One change allows decisive power based on economic factors, meaning that habitats with lower revenues may find themselves on the chopping block based as much on fiduciary merit as on scientific or biological factors. Another critical change eliminates climate change as a factor in determining a species’ threat level. For a species that is entirely contained on a tiny speck of rock in the vast ocean though, the threat of encroaching waters, higher tides, beach erosion and increasingly dangerous storms is very real.

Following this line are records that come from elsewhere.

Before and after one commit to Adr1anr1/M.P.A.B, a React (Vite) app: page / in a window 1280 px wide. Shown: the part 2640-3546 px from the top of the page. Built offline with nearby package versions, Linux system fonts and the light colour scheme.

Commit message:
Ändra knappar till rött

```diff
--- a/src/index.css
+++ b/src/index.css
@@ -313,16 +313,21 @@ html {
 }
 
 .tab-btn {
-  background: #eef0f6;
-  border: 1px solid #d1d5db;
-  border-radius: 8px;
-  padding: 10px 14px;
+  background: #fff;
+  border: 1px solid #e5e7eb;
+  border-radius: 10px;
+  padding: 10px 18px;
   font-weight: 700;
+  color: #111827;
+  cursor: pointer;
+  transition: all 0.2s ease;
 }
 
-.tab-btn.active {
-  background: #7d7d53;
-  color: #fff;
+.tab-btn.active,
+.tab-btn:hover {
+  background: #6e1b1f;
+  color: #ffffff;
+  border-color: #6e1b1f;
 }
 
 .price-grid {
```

Unfortunately, a “three-year plan” doesn’t mean that the clock starts today and runs through 2022. 2019 is simply the date of the “proposed rule,” or the year that it was publicly listed in the Federal Register. For Key deer, the final decision is slated for fiscal year 2020. At that point the proposal will either pass or be withdrawn (based partially on public comment and review). If it passes, Key deer will be delisted, losing all protections that are engendered under the ESA. 

Those skinny gams and doe eyes shouldn’t fool anyone though — Key deer are fighters. The population has hung on, clinging to life despite the odds. The species was nearly obliterated in the 1930s to ’50s due to overhunting, but bounced back thanks to legislative protections. More recently, Key deer survived a devastating screwworm epidemic, a major hurricane and the constant onslaught of vehicular traffic on U.S. 1. 

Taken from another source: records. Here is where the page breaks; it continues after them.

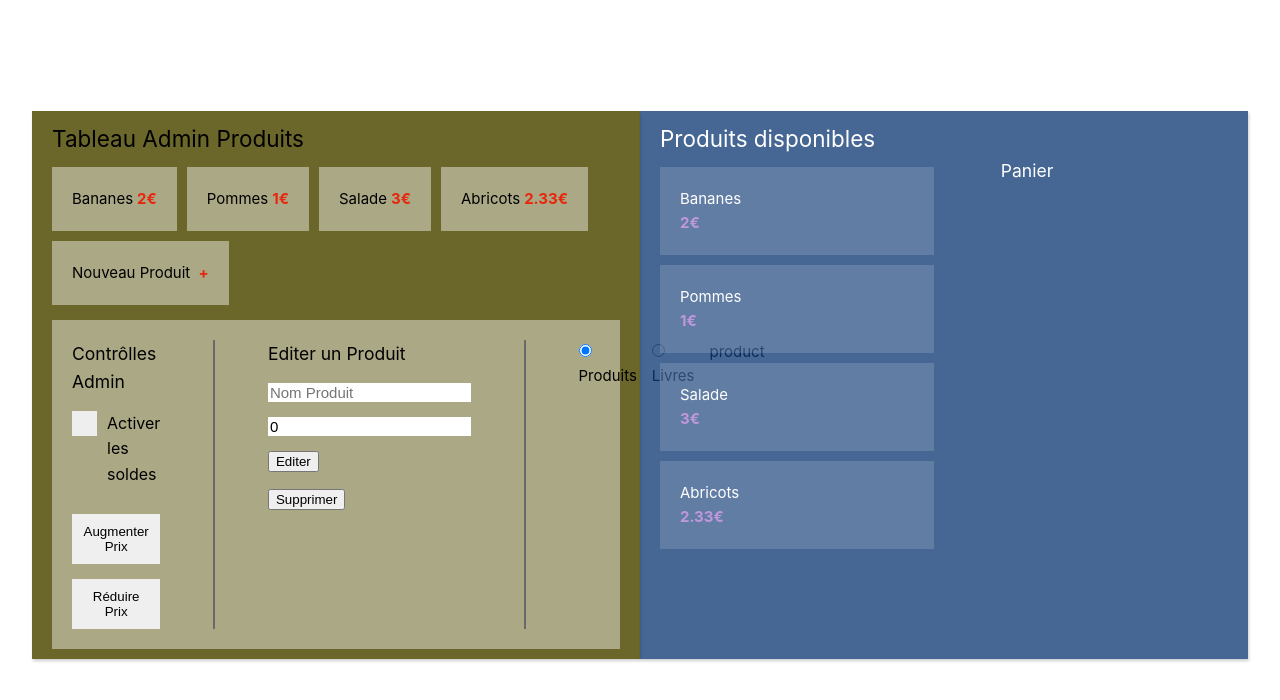
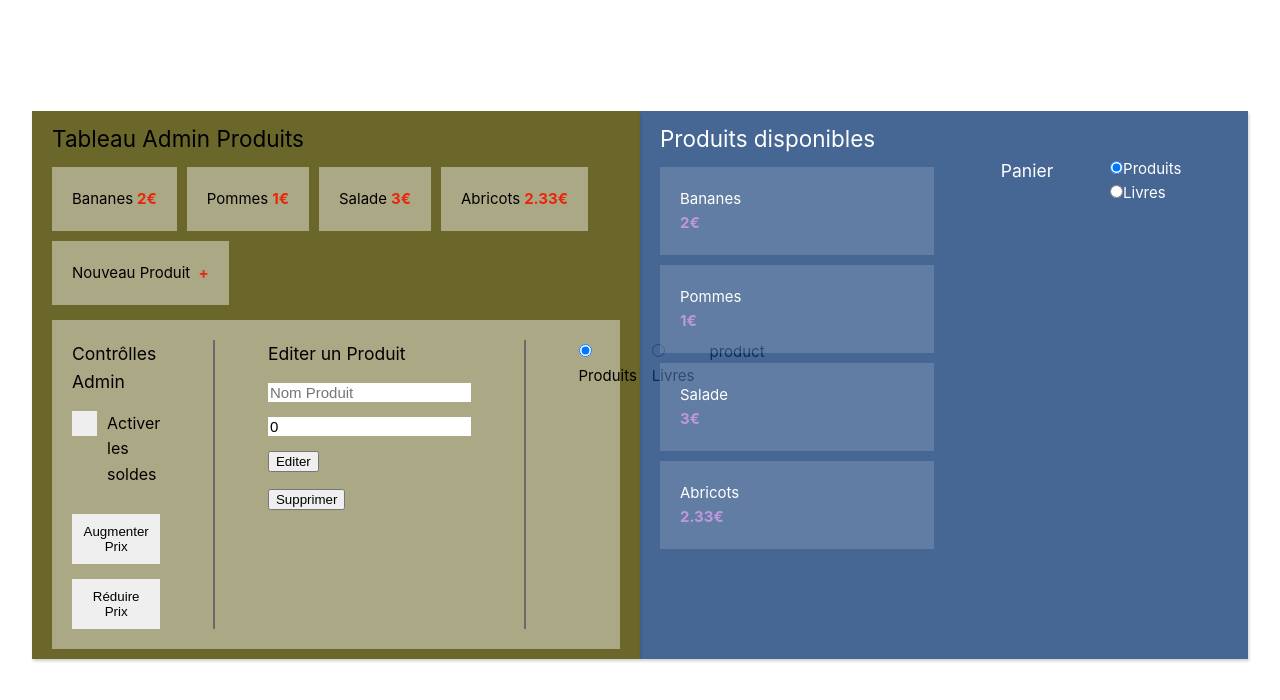
Before and after one commit to GregMarshall999/approfondissement-poe, a Vue app: page / in a window 1280 px wide. Shown: the top 700 px of the page. Built offline with nearby package versions, Linux system fonts and the light colour scheme.

Commit message:
cart fonctionnel

```diff
--- a/src/components/Cart/UserCartComp.vue
+++ b/src/components/Cart/UserCartComp.vue
@@ -16,16 +16,25 @@
 </template>
 
 <script setup>
-import { computed } from 'vue';
+import { computed, ref, watch } from 'vue';
 import { useStore } from 'vuex';
 
 const store = useStore();
+
+//entity selection
+const currentEntity = ref('product');
+store.dispatch('setSelectedEntity', currentEntity.value)
+watch(currentEntity, () => {
+    store.dispatch('setSelectedEntity', currentEntity.value);
+})
+const selectedEntity = computed(() => store.getters.getSelectedEntity);
+const selectedEntityCaps = computed(() => store.getters.getSelectedEntityCaps);
 
 const cart = computed(() => {
     const storeCart = store.getters['cart/getCart'];
 
     return storeCart.map(item => {
-        const cost = store.getters['products/findProductPrice'](item.name);
+        const cost = store.getters[`${selectedEntity.value}s/find${selectedEntityCaps.value}Price`](item.name);
         return {
             name: item.name,
             count: item.count,
--- a/src/components/CartViewer.vue
+++ b/src/components/CartViewer.vue
@@ -8,6 +8,27 @@
                 style="width: 50%;"
             />
             <UserCartComp/>
+
+            <div class="entity-selector">
+                <div>
+                    <input
+                        type="radio"
+                        v-model="currentEntity"
+                        value="product"
+                        checked
+                    />
+                    <label>Produits</label>
+                </div>
+
+                <div>
+                    <input
+                        type="radio"
+                        v-model="currentEntity"
+                        value="book"
+                    />
+                    <label>Livres</label>
+                </div>
+            </div>
         </div>
 
     </div>
@@ -17,11 +38,21 @@
 import { useStore } from 'vuex';
 import ListerComp from './Lister/ListerComp.vue';
 import UserCartComp from './Cart/UserCartComp.vue';
+import { computed, ref, watch } from 'vue';
 
 const store = useStore();
 
+//entity selection
+const currentEntity = ref('product');
+store.dispatch('setSelectedEntity', currentEntity.value)
+watch(currentEntity, () => {
+    store.dispatch('setSelectedEntity', currentEntity.value);
+})
+const selectedEntity = computed(() => store.getters.getSelectedEntity);
+const selectedEntityCaps = computed(() => store.getters.getSelectedEntityCaps);
+
 const addToCart = index => {
-    const product = store.getters['products/getProduct'](index);
+    const product = store.getters[`${selectedEntity.value}s/get${selectedEntityCaps.value}`](index);
 
     if(product) {
         store.dispatch('cart/putInCart', product.name);
```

The resilience of a species can only go so far without human intervention, though. If Key deer do lose their status, the onus will fall to citizens, volunteers and nonprofit groups, like Save Our Key Deer (SOKD), which was formed in 2016 by volunteers who worked with the U.S. Department of Agriculture to address the screwworm outbreak. The organization’s broader mission is “to advocate on behalf of the Florida Key deer population to ensure they receive ethical treatment and protection and to reduce human-caused illness, injury and death.” Even in the best circumstances, it’s a gargantuan task for a small organization to ensure the well-being of an entire species in perpetuity. 

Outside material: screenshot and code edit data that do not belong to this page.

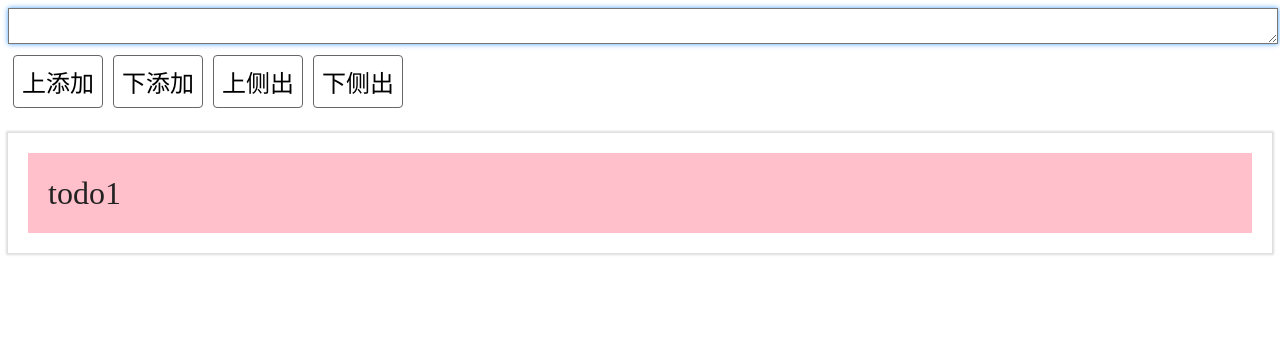
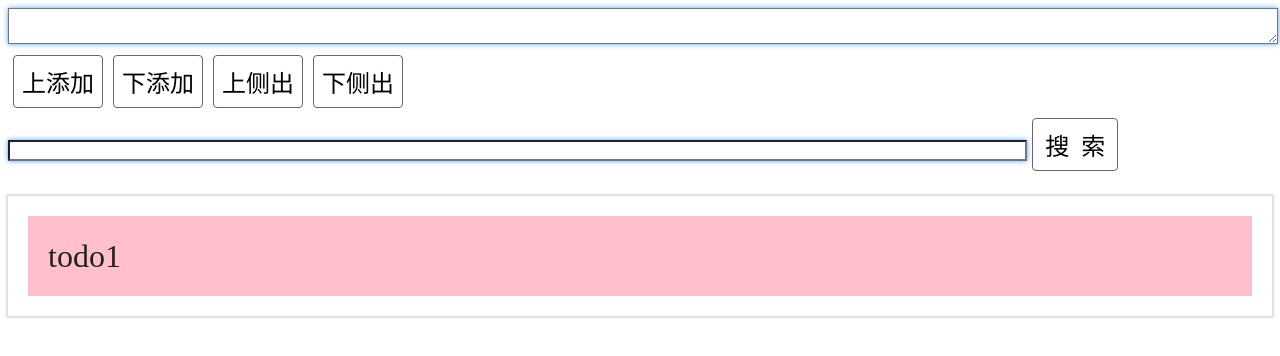
Before and after one commit to SenorYAN/ifeStudy, a React app in the folder ife20-redux/: page / in a window 1280 px wide. Built offline with nearby package versions, Linux system fonts and the light colour scheme.

Commit message:
search keyword

```diff
--- a/ife20-redux/src/components/ItemDisplay.js
+++ b/ife20-redux/src/components/ItemDisplay.js
@@ -30,8 +30,11 @@ class ItemLi extends Component {
   }
   render() {
     const props = this.props;
+    const showItem = value => {
+      return value.replace(/≈/g,`<span class="highlight">`).replace(/ø/g,`</span>`);
+    }
     return (
-        <li className={this.state.className} onClick={() => {props.onClickOut(props.index)}}><span>{props.item.value}</span></li>
+        <li className={this.state.className} onClick={() => {props.onClickOut(props.index)}}><span dangerouslySetInnerHTML={{__html : showItem(props.item.value)}}></span></li>
     )
   }
 }
--- /dev/null
+++ b/ife20-redux/src/components/ItemSearch.js
@@ -0,0 +1,28 @@
+import React, {Component} from 'react';
+import {render} from 'react-dom';
+import {connect} from 'react-redux';
+
+class ItemSearch extends Component {
+  constructor(props) {
+    super(props);
+  }
+  handleClick() {
+    const ndInput = this.refs.searchInput;
+    this.props.onSearch(ndInput.value);
+  }
+  render() {
+    return (
+      <div className="item-search" id="item-search">
+        <input type='text' ref="searchInput"/>
+        <span onClick={()=> {this.handleClick()}}>搜索</span>
+      </div>
+    )
+  }
+}
+
+const mapStateToProps = (state) =>{
+    return {
+      items: state.items
+    }
+}
+export default connect(mapStateToProps)(ItemSearch);
--- a/ife20-redux/src/containers/AppContainer.js
+++ b/ife20-redux/src/containers/AppContainer.js
@@ -2,13 +2,14 @@ import React, {Component} from 'react';
 import {render} from 'react-dom';
 import {connect} from 'react-redux';
 import ItemInput from '../components/ItemInput';
+import ItemSearch from '../components/ItemSearch';
 import ItemDisplay from '../components/ItemDisplay';
 
-import {leftIn, leftOut, rightIn, rightOut, clickOut, toogleClass} from '../redux/actions/mainActions';
+import {leftIn, leftOut, rightIn, rightOut, clickOut, toogleClass, search} from '../redux/actions/mainActions';
 
 class AppContainer extends Component{
   render() {
-    const {dispatch, items, onLeftIn, onRightIn, onLeftOut, onRightOut, onClickOut, onToogleClass} = this.props;
+    const {dispatch, items, onLeftIn, onRightIn, onLeftOut, onRightOut, onClickOut, onToogleClass, onSearch} = this.props;
     return (
       <div>
           <ItemInput
@@ -18,6 +19,9 @@ class AppContainer extends Component{
               onLeftOut = {onLeftOut}
               onRightOut = {onRightOut}
               onToogleClass = {onToogleClass}
+          />
+          <ItemSearch
+              onSearch = {onSearch}
           />
           <ItemDisplay
               items = {items}
@@ -42,7 +46,8 @@ const mapDispatchToProps = dispatch => {
     onLeftOut: () => dispatch(leftOut()),
     onRightOut: () => dispatch(rightOut()),
     onClickOut: index => dispatch(clickOut(index)),
-    onToogleClass: index => dispatch(toogleClass(index))
+    onToogleClass: index => dispatch(toogleClass(index)),
+    onSearch: keyword => dispatch(search(keyword))
   }
 }
 
--- a/ife20-redux/src/redux/actions/mainActions.js
+++ b/ife20-redux/src/redux/actions/mainActions.js
@@ -10,6 +10,9 @@ export const CLICK_OUT = 'CLICK_OUT';
 
 //动画样式
 export const TOOGLE_CLASS = 'TOOGLE_CLASS';
+
+//点击查询
+export const SEARCH = 'SEARCH';
 
 
 // action创建函数
@@ -52,3 +55,10 @@ export const toogleClass = (index) => {
       index
     }
 }
+
+export const search = (keyword) => {
+    return {
+      type: SEARCH,
+      keyword
+    }
+}
--- a/ife20-redux/src/redux/reducers/mainReducer.js
+++ b/ife20-redux/src/redux/reducers/mainReducer.js
@@ -1,5 +1,5 @@
 import { combineReducers } from 'redux'
-import { LEFT_IN, RIGHT_IN, LEFT_OUT, RIGHT_OUT, CLICK_OUT, TOOGLE_CLASS} from '../actions/mainActions'
+import { LEFT_IN, RIGHT_IN, LEFT_OUT, RIGHT_OUT, CLICK_OUT, TOOGLE_CLASS, SEARCH} from '../actions/mainActions'
 
 
 const clickOut = (state, index) => {
@@ -12,6 +12,17 @@ const toogleClass = (state, index) => {
     const queue = state.slice();
     queue[index].ready = !(queue[index].ready);
     return queue;
+}
+
+const search = (state, keyword) => {
+    const reg = new RegExp(`(${keyword})`, 'g');
+    return state.map((item, index) => {
+      const {value, ...other} = item;
+      return {
+        value : item.value.replace(/≈/g,'').replace(/ø/g,'').replace(reg, `≈$1ø`),
+        ...other
+      }
+    })
 }
 
 const items = (state = [], action) =>{
@@ -42,6 +53,8 @@ const items = (state = [], action) =>{
         return clickOut(state, action.index);
       case TOOGLE_CLASS:
         return toogleClass(state, action.index);
+      case SEARCH:
+        return search(state, action.keyword);
       default:
         return state;
     }
--- a/ife20-redux/src/styles/style.scss
+++ b/ife20-redux/src/styles/style.scss
@@ -4,9 +4,7 @@
     margin: 0;
     padding: 0;
   }
-  .buttons{
-    font-size: .12rem;
-    span{
+  .buttons span, .item-search span{
     border: 1px solid #666;
     padding: .04rem;
     display: inline-block;
@@ -17,10 +15,22 @@
       color: #2537f5;
     }
   }
+  .buttons{
+    font-size: .12rem;
   }
   input, textarea{
     width: 100%;
     box-shadow: 0 0 5px rgba(23, 136, 267, 0.8);
+  }
+  .item-search{
+    font-size: .12rem;
+    input {
+      width: 80%;
+    }
+    span {
+      letter-spacing: .5em;
+      padding: .04rem 0 .04rem .5em;
+    }
   }
   .display-board{
       display: flex;
@@ -47,6 +57,10 @@
       width: 100%;
       height: $itemHeight;
       line-height: $itemHeight;
+      .highlight{
+        padding: 0;
+        background: yellow;
+      }
     }
     &.finished{
       background-color: #c0ffd9;
```
Lines whose indentation alone changed are shown as unchanged.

A tender moment between a fawn and its mother. VALERIE PREZIOSI/Contributed

In a public statement released on Aug. 14, Valerie Preziosi, president of SOKD, denounced the latest ESA changes, citing the rhetoric on economic impact and climate change as “intentionally vague.” 

“We should be noble enough to put survival of animal species over simple, selfish economic gain. In the Keys, this aspect seems trivial since other concerns have frozen land development expansion, the drastic loss of deer habitat has been well documented, and, if anything, the Key deer habitat section of the Keys is experiencing an economic downfall unrelated to the deer.” Preziosi sees the elimination of climate change as a qualifying factor for endangered status as equally detrimental. “‘Foreseeable future’ in the Keys means a much shorter time span than in a place like Arizona,” said Preziosi, “Our Key Deer were officially put on the Endangered Species list in 1967 and the major reason is linked to its very limited habitat range. And their habitat is shrinking. The edges of the fresh water lenses are becoming more contaminated with sea water and even the foliage on the peripheral edges have changed to more salt-tolerant plants unsuitable for Key deer food.” 

No doubt, the metrics are incongruous. Whatever these latest studies reveal, Key deer have not crossed the finish line by any estimation. The removal of climate change and the addition of economic impact as deciding factors have falsely moved the finish line closer, allowing space for statistical shifts based on federal motivations, as opposed to quantifiable scientific research. It’s grading on a curve, at its most detrimental. 

At this stage, individuals can still help steer the conversation by making their voices heard. Warrens encourages concerned citizens to present tangible observations, not just emotional appeals. “We need information that is scientific”, said Warrens, adding that Keys residents may want to share notes about traffic, habitat and other factors that are easily observed in their own backyards. 

Fish and Wildlife Service Public Meeting
Marathon Government Center
2798 Overseas Hwy
Thursday, Aug. 22, 6 p.m.

National Key Deer Refuge Visitor Center
179 Key Deer Blvd.
Big Pine Key
open Monday-Saturday, 10 a.m. to 3 p.m.

Save Our Key Deer
memberships start at $15